By Catharin Shepard
Published in News on September 22, 2009 1:46 PM

The Duplin County Board of Commissioners voted Monday 3-2 in favor of turning the county's Women, Infants and Children nutrition program over to the Duplin County Health Department.

A state-level directive forced commissioners to balance the jobs of existing workers against the needs of WIC program participants in the decision, which drew emotional discussion from audience members close to the issue.

Before the vote, Duplin County was the only county in North Carolina that did not have a unified WIC program "under health auspices," said Alice Lenihan, branch head with the state Public Health division of the Department of Health and Human Services.

The WIC nutrition program was run independently of the health department by Eastern Carolina Human Services, an Onslow County-based organization, but commissioners were asked to vote to turn the program over to the county health department or risk having the state issue a competitive bid to surrounding counties to find another agency to run WIC.

"I would never want Wayne County or Sampson County coming in here and doing our work," Commis-sioner Frances Parks said. "It just makes sense to me."

However, the commissioners were not supportive of being forced to make the decision or in agreement over the issue.

"I've seen that WIC program grow from zero to what it is now," Commissioner Zettie Williams said.

The board should not vote to do anything that will cause people to lose their jobs in such a difficult economic climate, she said. Mrs. Williams made a motion that the board wait for a 12-month period before putting the WIC program out for bid.

But that wasn't an option, Ms. Lenihan said.

"It doesn't mean the current organization has done a bad job," she added. "... we feel that one-stop shopping is important to our consumers."

Of the state's 100 counties, 87 have WIC nutrition programs run by health departments.

In the case of Duplin County, "I can't continue to justify a sole source when there are organizations that have the ability to do it," Ms. Lenihan said.

Chairman Cary Turner allowed comments from the assembled audience, but not without issuing a request first.

"Please don't let it follow the pattern it followed six months ago," Turner said. "It got a little bit ugly, and I don't want that to happen tonight."

Marcia Wright, chairman of the Eastern Carolina Human Services Board of Directors, commented that the program as it is stays at more than full capacity and offers "wraparound" services that cannot be provided by a health department.

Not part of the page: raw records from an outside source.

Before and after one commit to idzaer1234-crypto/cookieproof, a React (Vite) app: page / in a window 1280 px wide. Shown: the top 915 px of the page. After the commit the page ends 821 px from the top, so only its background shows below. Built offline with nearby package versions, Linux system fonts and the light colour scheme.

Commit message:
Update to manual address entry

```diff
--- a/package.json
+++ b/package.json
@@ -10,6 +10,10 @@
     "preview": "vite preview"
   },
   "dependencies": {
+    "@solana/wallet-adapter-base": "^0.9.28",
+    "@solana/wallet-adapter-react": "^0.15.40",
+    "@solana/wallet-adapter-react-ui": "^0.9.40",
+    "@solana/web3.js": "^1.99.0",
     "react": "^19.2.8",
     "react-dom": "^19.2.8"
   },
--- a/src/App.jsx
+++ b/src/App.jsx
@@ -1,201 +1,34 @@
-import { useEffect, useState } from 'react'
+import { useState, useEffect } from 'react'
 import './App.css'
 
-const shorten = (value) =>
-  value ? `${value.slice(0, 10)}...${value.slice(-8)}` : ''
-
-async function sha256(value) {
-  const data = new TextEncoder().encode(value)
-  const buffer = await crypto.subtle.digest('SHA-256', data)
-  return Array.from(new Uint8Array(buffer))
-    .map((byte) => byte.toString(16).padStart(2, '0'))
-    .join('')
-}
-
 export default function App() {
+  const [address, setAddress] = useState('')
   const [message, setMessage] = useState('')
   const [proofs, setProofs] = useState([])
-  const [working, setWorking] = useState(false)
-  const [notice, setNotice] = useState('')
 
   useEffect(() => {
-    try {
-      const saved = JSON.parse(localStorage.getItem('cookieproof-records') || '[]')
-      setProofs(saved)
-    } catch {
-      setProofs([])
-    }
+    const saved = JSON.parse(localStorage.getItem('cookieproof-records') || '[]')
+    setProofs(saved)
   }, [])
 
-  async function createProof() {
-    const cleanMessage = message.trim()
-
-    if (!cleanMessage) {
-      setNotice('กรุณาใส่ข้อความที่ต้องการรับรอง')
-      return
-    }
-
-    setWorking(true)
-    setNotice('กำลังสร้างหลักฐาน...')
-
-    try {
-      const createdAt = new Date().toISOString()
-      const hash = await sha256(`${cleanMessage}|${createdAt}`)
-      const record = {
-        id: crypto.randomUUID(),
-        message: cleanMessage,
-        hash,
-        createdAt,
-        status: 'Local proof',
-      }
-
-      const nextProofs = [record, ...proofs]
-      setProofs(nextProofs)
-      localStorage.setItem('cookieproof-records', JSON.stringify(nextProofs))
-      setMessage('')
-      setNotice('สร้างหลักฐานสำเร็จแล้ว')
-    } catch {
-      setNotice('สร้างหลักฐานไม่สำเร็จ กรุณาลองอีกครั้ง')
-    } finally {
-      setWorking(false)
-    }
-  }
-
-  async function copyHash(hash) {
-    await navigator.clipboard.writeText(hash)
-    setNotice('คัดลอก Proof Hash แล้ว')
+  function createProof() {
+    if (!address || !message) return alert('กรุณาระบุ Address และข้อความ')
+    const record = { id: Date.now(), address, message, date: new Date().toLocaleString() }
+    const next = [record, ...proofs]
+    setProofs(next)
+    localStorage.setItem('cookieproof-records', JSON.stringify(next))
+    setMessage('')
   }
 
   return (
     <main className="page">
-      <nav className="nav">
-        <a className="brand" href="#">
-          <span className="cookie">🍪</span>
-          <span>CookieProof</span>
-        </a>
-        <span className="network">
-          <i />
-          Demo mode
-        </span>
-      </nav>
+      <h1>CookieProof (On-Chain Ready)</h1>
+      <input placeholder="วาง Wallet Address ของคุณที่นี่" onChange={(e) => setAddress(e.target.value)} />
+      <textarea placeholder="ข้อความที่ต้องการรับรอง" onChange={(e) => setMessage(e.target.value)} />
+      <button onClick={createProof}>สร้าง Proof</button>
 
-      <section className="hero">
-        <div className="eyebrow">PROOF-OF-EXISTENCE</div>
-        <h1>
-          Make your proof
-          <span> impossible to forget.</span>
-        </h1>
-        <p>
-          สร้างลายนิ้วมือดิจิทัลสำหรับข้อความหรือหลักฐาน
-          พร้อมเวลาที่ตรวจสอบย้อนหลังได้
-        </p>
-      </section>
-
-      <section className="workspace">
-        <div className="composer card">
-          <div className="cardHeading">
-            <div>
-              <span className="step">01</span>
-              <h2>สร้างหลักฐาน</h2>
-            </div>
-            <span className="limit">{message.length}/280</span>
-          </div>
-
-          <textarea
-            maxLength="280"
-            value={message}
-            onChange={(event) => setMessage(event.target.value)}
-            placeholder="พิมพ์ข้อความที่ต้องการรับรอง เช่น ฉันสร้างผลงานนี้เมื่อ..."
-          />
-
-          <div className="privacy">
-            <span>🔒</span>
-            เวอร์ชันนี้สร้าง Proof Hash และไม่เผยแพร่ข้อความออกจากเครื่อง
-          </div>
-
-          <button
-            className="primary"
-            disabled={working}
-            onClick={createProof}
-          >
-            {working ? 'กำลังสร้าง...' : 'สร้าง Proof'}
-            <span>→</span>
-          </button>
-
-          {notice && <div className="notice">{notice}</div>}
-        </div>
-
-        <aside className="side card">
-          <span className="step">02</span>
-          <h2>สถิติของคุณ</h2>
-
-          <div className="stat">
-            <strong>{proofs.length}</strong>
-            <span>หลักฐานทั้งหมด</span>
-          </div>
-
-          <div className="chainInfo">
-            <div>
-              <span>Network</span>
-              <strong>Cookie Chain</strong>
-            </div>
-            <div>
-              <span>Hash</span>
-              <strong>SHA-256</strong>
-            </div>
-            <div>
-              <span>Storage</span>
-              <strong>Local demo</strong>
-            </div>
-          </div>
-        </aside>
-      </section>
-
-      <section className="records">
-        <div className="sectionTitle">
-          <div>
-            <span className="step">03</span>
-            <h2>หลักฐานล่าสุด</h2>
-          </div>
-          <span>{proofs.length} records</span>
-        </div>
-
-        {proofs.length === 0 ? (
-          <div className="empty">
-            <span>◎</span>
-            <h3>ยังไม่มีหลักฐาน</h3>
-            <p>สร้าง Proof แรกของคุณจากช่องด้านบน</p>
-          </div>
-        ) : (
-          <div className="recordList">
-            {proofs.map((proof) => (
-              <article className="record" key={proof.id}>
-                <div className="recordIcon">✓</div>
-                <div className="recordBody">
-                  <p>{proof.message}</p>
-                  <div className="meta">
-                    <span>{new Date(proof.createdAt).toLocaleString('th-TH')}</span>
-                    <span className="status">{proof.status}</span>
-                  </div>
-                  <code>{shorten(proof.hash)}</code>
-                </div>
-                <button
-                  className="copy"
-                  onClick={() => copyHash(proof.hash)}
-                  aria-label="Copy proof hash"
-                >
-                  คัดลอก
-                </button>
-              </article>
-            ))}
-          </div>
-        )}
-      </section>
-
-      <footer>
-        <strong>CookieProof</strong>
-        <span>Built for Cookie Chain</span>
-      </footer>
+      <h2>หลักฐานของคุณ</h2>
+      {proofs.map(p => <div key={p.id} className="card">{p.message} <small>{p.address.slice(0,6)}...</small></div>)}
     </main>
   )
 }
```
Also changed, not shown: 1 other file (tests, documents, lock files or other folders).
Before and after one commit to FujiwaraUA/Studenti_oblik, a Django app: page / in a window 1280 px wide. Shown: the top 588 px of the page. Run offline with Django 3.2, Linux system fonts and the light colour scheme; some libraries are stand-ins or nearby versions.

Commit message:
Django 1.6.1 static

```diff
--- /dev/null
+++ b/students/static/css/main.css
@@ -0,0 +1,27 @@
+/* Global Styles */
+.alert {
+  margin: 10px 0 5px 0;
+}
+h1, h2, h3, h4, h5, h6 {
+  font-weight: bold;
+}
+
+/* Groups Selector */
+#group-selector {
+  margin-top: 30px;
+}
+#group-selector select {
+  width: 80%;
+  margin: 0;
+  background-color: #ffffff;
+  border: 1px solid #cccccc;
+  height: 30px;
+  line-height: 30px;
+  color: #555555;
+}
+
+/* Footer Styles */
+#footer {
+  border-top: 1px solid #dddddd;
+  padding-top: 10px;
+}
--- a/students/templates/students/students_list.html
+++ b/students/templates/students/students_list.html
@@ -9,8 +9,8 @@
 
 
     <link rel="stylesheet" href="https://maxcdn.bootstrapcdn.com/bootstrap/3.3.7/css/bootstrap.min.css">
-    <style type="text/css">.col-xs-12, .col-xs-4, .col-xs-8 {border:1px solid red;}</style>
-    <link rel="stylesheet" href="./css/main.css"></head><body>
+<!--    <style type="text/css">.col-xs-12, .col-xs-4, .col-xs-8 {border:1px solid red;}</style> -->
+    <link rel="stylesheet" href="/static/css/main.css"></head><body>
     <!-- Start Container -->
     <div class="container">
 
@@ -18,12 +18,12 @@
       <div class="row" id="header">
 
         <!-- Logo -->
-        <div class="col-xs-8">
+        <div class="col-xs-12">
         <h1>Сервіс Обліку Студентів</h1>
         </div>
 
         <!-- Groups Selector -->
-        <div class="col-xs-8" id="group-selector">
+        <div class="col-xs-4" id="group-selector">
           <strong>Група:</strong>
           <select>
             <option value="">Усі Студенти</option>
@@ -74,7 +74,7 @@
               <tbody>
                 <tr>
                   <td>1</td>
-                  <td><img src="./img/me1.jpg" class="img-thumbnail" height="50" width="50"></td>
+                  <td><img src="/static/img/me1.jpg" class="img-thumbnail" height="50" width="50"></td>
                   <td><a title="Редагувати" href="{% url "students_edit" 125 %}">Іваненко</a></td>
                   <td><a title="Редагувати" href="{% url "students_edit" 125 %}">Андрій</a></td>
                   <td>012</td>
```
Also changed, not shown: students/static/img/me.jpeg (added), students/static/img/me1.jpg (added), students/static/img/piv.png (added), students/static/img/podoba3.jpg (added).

"There are ways to solve any problems that might be going on between these two centers," she said, highlighting possible miscommunication between WIC and the Duplin County Health Department.

The current WIC staff has more than 20 years experience in working with the program, and turning the nutrition program over to the health department will just incur greater costs for the county, Ms. Wright said.

"You have huge issues ,and you are getting a service without having to put money into it," she said.

But once transferred to the health department, the wraparound services, such as lactation consultation, won't be possible, she said -- and it will likely cost county taxpayers more money.

"Your funding stream won't allow it," Ms. Wright said. "You're going to have to put money into it, there's no way you can't."

But Ms. Lenihan disagreed.

"I do not believe it would require county money," she said.

However, if the county must put money into WIC as hypothesized by commissioners, and if the county was unable to fulfill that obligation, the WIC nutrition program would go out for bid. The first request for bids would go to neighboring counties' public or non-profit health agencies, Ms. Lenihan said.

Although it's possible that staff levels would not change and the existing employees could possibly be rehired into their positions, the dangers were apparent to Daphany Hill, ECHSA executive director.

"We are fighting here. We are fighting for people's jobs," Ms. Hill said. "I don't think it's fair any way you slice it."

But the choice before the board was clear, Commis-sioner David Fussell said.

"I think the state has already decided what we're going to do," he said.

Turner agreed with the assessment.

"I don't think we have any say in the matter," he said.